Samsung’s representative in the video below states that the displays and the AMOLED technology isn’t really economically viable, and probably won’t be in displays this year, but next year, all beats are off. Would you buy an AMOLED display for your computer, or a laptop with one built in?
I sure as heck would.
What if, and I’m speculating here, Apple’s rumoured Tablet had an AMOLED display? Again, speculation, so don’t go running off to buy stock on this little rant. Some devices just lend themselves well to this sort of technology. Primarily, any device that you spend time on the move with should be planning to integrate this type of display in the near future. Once that happens, I’m sure the next step is figuring out how to interpret the data that’s happening around it, much like how the iPhone 3GS is now using the camera to survey its surroundings. The potential is really limitless, and once these two things are elegantly engineered and merged together we’ll be in the new age of computing.
If you think I’m crazy, you might want to check out a patent Apple filed, and won, for a New iPod Video headset display.
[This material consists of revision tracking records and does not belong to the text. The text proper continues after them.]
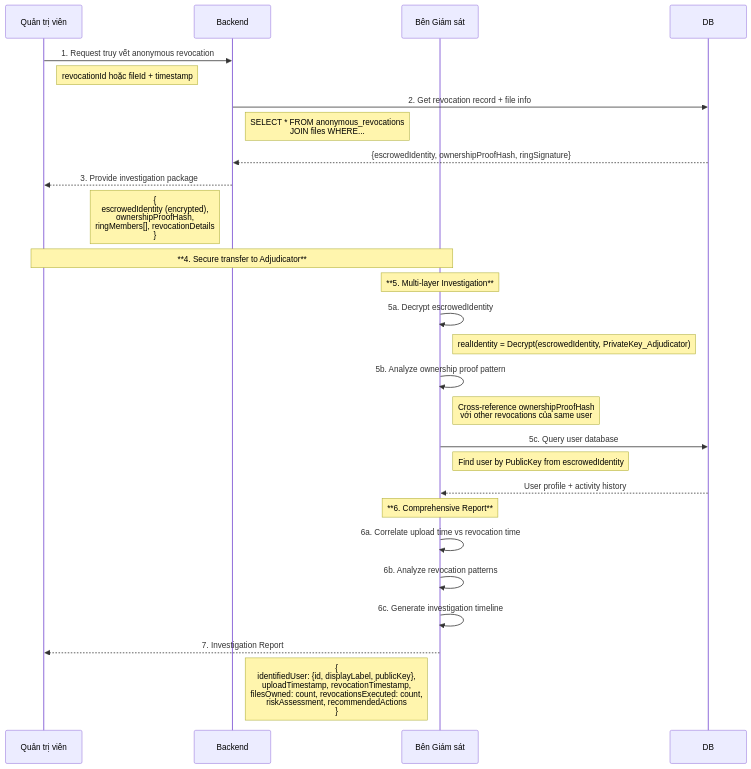
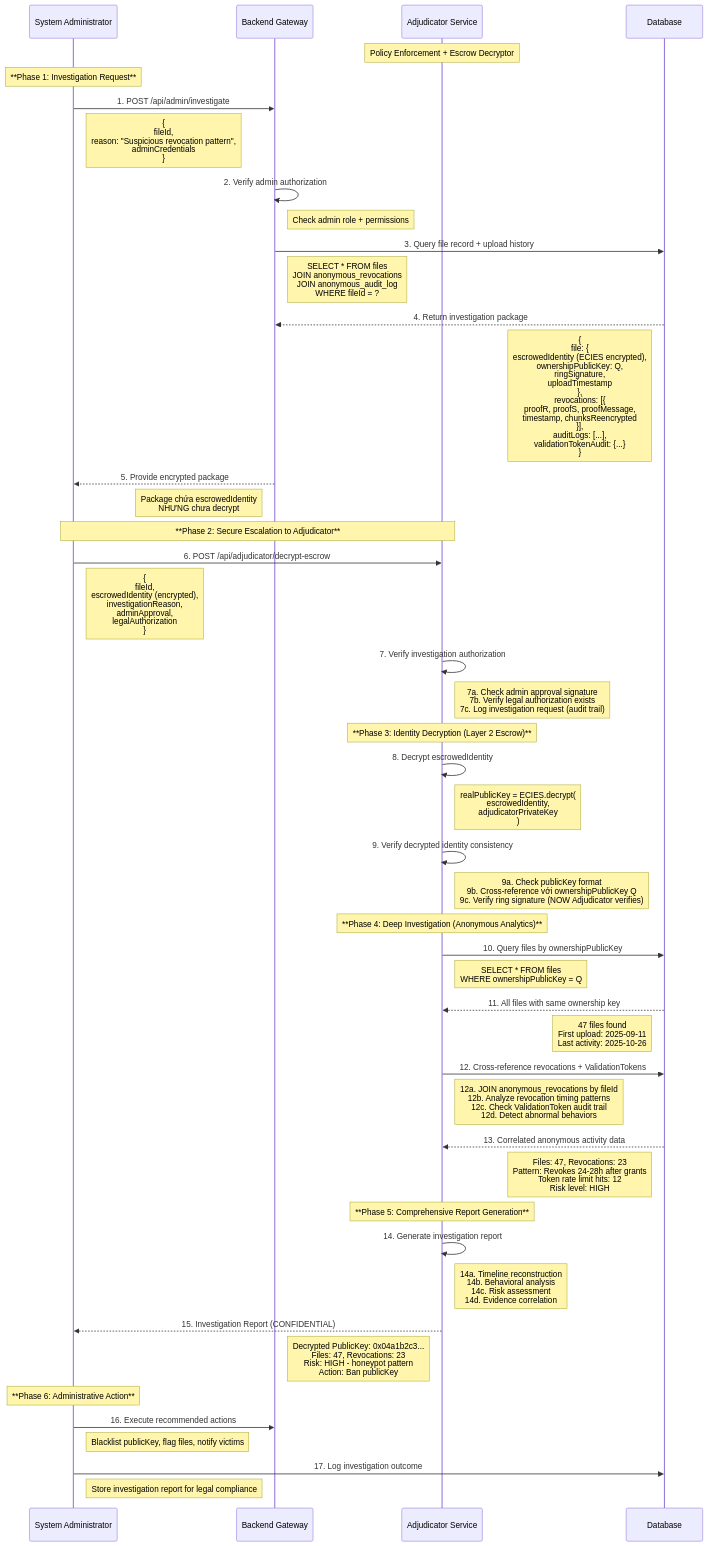
Before and after one commit to nguyenphuc22/ipfs-sandbox: the sixth of 6 diagrams in New_Thesis.md, drawn with Mermaid. The commit also changed other lines of this file and 5 other files, not shown here.

Commit message:
feat: implement re-encryption revocation; add key package validation, enhance revoke access logic, and update UI for key package handling

````diff
--- a/New_Thesis.md
+++ b/New_Thesis.md
@@ -639,38 +1530,66 @@
 ```mermaid
 sequenceDiagram
-    participant Admin as Quản trị viên
-    participant Backend
-    participant Adjudicator as Bên Giám sát
-    participant DB
+    participant Admin as System Administrator
+    participant Backend as Backend Gateway
+    participant Adjudicator as Adjudicator Service
+    participant DB as Database
 
-    Admin->>Backend: 1. Request truy vết anonymous revocation
-    note right of Admin: revocationId hoặc fileId + timestamp
+    note over Adjudicator: Policy Enforcement + Escrow Decryptor
 
-    Backend->>DB: 2. Get revocation record + file info
-    note right of Backend: SELECT * FROM anonymous_revocations<br/>JOIN files WHERE...
-    DB-->>Backend: {escrowedIdentity, ownershipProofHash, ringSignature}
+    note over Admin: **Phase 1: Investigation Request**
+    Admin->>Backend: 1. POST /api/admin/investigate
+    note right of Admin: {<br/>  fileId,<br/>  reason: "Suspicious revocation pattern",<br/>  adminCredentials<br/>}
 
-    Backend-->>Admin: 3. Provide investigation package
-    note left of Backend: {<br/>  escrowedIdentity (encrypted),<br/>  ownershipProofHash,<br/>  ringMembers[], revocationDetails<br/>}
+    Backend->>Backend: 2. Verify admin authorization
+    note right of Backend: Check admin role + permissions
 
-    note over Admin, Adjudicator: **4. Secure transfer to Adjudicator**
+    Backend->>DB: 3. Query file record + upload history
+    note right of Backend: SELECT * FROM files<br/>JOIN anonymous_revocations<br/>JOIN anonymous_audit_log<br/>WHERE fileId = ?
 
-    note over Adjudicator: **5. Multi-layer Investigation**
-    Adjudicator->>Adjudicator: 5a. Decrypt escrowedIdentity
-    note right of Adjudicator: realIdentity = Decrypt(escrowedIdentity, PrivateKey_Adjudicator)
-    
-    Adjudicator->>Adjudicator: 5b. Analyze ownership proof pattern
-    note right of Adjudicator: Cross-reference ownershipProofHash<br/>với other revocations của same user
-    
-    Adjudicator->>DB: 5c. Query user database
-    note right of Adjudicator: Find user by PublicKey from escrowedIdentity
-    DB-->>Adjudicator: User profile + activity history
+    DB-->>Backend: 4. Return investigation package
+    note left of DB: {<br/>  file: {<br/>    escrowedIdentity (ECIES encrypted),<br/>    ownershipPublicKey: Q,<br/>    ringSignature,<br/>    uploadTimestamp<br/>  },<br/>  revocations: [{<br/>    proofR, proofS, proofMessage,<br/>    timestamp, chunksReencrypted<br/>  }],<br/>  auditLogs: [...],<br/>  validationTokenAudit: {...}<br/>}
 
-    note over Adjudicator: **6. Comprehensive Report**
-    Adjudicator->>Adjudicator: 6a. Correlate upload time vs revocation time
-    Adjudicator->>Adjudicator: 6b. Analyze revocation patterns
-    Adjudicator->>Adjudicator: 6c. Generate investigation timeline
+    Backend-->>Admin: 5. Provide encrypted package
+    note left of Backend: Package chứa escrowedIdentity<br/>NHƯNG chưa decrypt
 
-    Adjudicator-->>Admin: 7. Investigation Report
-    note left of Adjudicator: {<br/>  identifiedUser: {id, displayLabel, publicKey},<br/>  uploadTimestamp, revocationTimestamp,<br/>  filesOwned: count, revocationsExecuted: count,<br/>  riskAssessment, recommendedActions<br/>}
+    note over Admin, Adjudicator: **Phase 2: Secure Escalation to Adjudicator**
+    Admin->>Adjudicator: 6. POST /api/adjudicator/decrypt-escrow
+    note right of Admin: {<br/>  fileId,<br/>  escrowedIdentity (encrypted),<br/>  investigationReason,<br/>  adminApproval,<br/>  legalAuthorization<br/>}
+
+    Adjudicator->>Adjudicator: 7. Verify investigation authorization
+    note right of Adjudicator: 7a. Check admin approval signature<br/>7b. Verify legal authorization exists<br/>7c. Log investigation request (audit trail)
+
+    note over Adjudicator: **Phase 3: Identity Decryption (Layer 2 Escrow)**
+    Adjudicator->>Adjudicator: 8. Decrypt escrowedIdentity
+    note right of Adjudicator: realPublicKey = ECIES.decrypt(<br/>  escrowedIdentity,<br/>  adjudicatorPrivateKey<br/>)
+
+    Adjudicator->>Adjudicator: 9. Verify decrypted identity consistency
+    note right of Adjudicator: 9a. Check publicKey format<br/>9b. Cross-reference với ownershipPublicKey Q<br/>9c. Verify ring signature (NOW Adjudicator verifies)
+
+    note over Adjudicator: **Phase 4: Deep Investigation (Anonymous Analytics)**
+    Adjudicator->>DB: 10. Query files by ownershipPublicKey
+    note right of Adjudicator: SELECT * FROM files<br/>WHERE ownershipPublicKey = Q
+
+    DB-->>Adjudicator: 11. All files with same ownership key
+    note left of DB: 47 files found<br/>First upload: 2025-09-11<br/>Last activity: 2025-10-26
+
+    Adjudicator->>DB: 12. Cross-reference revocations + ValidationTokens
+    note right of Adjudicator: 12a. JOIN anonymous_revocations by fileId<br/>12b. Analyze revocation timing patterns<br/>12c. Check ValidationToken audit trail<br/>12d. Detect abnormal behaviors
+
+    DB-->>Adjudicator: 13. Correlated anonymous activity data
+    note left of DB: Files: 47, Revocations: 23<br/>Pattern: Revokes 24-28h after grants<br/>Token rate limit hits: 12<br/>Risk level: HIGH
+
+    note over Adjudicator: **Phase 5: Comprehensive Report Generation**
+    Adjudicator->>Adjudicator: 14. Generate investigation report
+    note right of Adjudicator: 14a. Timeline reconstruction<br/>14b. Behavioral analysis<br/>14c. Risk assessment<br/>14d. Evidence correlation
+
+    Adjudicator-->>Admin: 15. Investigation Report (CONFIDENTIAL)
+    note left of Adjudicator: Decrypted PublicKey: 0x04a1b2c3...<br/>Files: 47, Revocations: 23<br/>Risk: HIGH - honeypot pattern<br/>Action: Ban publicKey
+
+    note over Admin: **Phase 6: Administrative Action**
+    Admin->>Backend: 16. Execute recommended actions
+    note right of Admin: Blacklist publicKey, flag files, notify victims
+
+    Admin->>DB: 17. Log investigation outcome
+    note right of Admin: Store investigation report for legal compliance
 ```
````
It’s essentially glasses that give you an augmented reality controlled by an iPod. It’s starting to look like we’re heading the way of AMOLED, folks.
Will the AMOLED screens be in the Tablet, not likely, but they might be in a Tablet a couple versions down the road. News came out today that Apple is investigating dual-function touchscreens.
“These dual-function capacitive elements form part of the display system that generates an image on the display, and also form part of a touch sensing system that senses touch events on or near the display,” the application reads.
Couple these two technologies together, and we could be looking at a display that is not only thinner and cheaper to produce, but a display that would make for a perfect fit in a mobile device. Perhaps even a tablet.
All we would need is a monitor that also switched between OLED and e-ink, and we’d be set.